(INCOMPLETE BLOG POST)
Lodge describes weather in literature as:
- “…literary interest in the individual self, in states of feeling that affect and are affected by our perceptions of the external world” (Lodge, p 85). A character’s emotions may be displayed through the environment around them.
- “..weather affects our moods” (Lodge, p 85). Lodge mentions within the chapter discussing weather that an individual being moved by the weather is called: “..pathetic fallacy, projection of human emotion phenomena in the natural world.” p 85
- “But used with intelligence and discretion it is a rhetorical device capable of moving and powerful effects..” p 85.
- “…is a precise analogy for the heroine’s feelings.” p 86
Paradise of the Blind
Within Paradise of the Blind, Huong utilizes weather as an element in order to impact the main character in a certain manner. The environment around Hang is a staple companion throughout the book. Readers are able to understand how Hang feels in a situation by identifying the tone that nature projects within the story. Additionally, the pathetic fallacy plays as an important factor as the weather causes Hang to express a certain emotion.
At the beginning of the novel, the initial setting is described to have an “icy blue sky” and “not a speck of green” meaning it was winter or late fall.
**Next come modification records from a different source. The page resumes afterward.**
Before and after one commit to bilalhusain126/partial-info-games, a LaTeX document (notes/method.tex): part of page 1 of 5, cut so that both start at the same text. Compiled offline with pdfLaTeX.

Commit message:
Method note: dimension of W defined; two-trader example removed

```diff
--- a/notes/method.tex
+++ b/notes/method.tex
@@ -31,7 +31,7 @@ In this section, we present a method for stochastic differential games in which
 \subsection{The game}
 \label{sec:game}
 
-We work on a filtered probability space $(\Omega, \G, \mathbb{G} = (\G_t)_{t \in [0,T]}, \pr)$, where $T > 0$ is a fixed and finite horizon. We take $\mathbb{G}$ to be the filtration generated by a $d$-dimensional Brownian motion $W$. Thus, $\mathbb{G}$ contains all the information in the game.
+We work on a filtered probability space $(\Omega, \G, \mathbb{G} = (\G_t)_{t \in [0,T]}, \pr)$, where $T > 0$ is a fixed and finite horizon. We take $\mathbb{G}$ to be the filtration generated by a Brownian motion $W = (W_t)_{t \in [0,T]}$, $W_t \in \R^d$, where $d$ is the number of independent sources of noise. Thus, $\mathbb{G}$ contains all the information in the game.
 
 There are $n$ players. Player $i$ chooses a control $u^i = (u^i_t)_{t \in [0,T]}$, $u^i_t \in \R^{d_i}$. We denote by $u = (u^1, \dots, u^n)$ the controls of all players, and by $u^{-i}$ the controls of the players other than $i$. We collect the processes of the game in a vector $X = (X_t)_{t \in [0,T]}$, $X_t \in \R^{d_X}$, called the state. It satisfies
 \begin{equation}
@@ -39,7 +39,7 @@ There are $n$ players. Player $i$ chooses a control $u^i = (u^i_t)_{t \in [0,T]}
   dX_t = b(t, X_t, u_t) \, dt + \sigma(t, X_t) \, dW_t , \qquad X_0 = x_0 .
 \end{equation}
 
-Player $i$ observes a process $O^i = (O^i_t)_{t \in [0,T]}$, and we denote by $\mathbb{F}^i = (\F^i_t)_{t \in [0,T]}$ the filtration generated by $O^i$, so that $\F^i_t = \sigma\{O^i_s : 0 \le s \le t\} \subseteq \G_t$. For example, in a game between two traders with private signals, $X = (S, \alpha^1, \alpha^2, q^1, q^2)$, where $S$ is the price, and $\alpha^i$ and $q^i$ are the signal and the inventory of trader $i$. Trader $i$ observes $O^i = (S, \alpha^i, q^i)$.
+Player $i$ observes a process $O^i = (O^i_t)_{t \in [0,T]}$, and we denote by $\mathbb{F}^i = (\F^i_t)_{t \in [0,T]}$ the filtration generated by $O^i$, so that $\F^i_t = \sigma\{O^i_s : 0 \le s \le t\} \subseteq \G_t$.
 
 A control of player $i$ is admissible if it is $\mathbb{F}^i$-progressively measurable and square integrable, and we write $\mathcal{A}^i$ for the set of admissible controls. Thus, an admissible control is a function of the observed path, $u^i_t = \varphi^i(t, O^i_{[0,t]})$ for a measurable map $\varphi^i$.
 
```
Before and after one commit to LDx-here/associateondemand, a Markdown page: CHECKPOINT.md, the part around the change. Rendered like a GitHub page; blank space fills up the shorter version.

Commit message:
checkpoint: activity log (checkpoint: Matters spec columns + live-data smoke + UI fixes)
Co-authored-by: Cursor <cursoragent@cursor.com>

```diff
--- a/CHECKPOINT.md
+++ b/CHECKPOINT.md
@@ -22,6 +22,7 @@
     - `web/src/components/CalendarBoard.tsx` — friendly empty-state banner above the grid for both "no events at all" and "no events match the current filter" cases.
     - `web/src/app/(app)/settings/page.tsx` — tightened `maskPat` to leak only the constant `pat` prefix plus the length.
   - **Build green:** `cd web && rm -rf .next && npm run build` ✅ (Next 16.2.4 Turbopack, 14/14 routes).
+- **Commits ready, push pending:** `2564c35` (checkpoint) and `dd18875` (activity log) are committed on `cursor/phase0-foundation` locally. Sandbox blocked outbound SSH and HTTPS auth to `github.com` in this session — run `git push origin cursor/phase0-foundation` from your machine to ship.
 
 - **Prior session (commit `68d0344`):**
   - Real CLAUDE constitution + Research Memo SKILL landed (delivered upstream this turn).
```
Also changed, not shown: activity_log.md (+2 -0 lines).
After reading the chapter, readers are able to infer that the purpose of describing the weather may be to explain the main character’s emotional condition. Hang has received a telegram to visit her Uncle and is reminded that her vacation was over. Death is portrayed as brown earth and trees in the book to represent the fact that her joy of vacation was coming to an end, and that the Uncle she dislikes has reappeared in her life.
The instance of the pathetic fallacy can be seen as Hang experiences the cold weather in Russia. Before being harassed by a drunk elderly man, Hang’s friend comes by and helps her. Hang states that “snowflakes pierced the night with a thousand needlelike points” and “Like a tide held back too long, a wave of sadness, a feeling of humiliation and homesickness, washed over me.” After almost harassed, the snow acts as a tipping point to bring forth the bottled emotions Hang feels. The snow and the friend’s Uncle’s actions were a foreign sight to Hang, and it brings out her urge to go home and the shame she felt of the incident.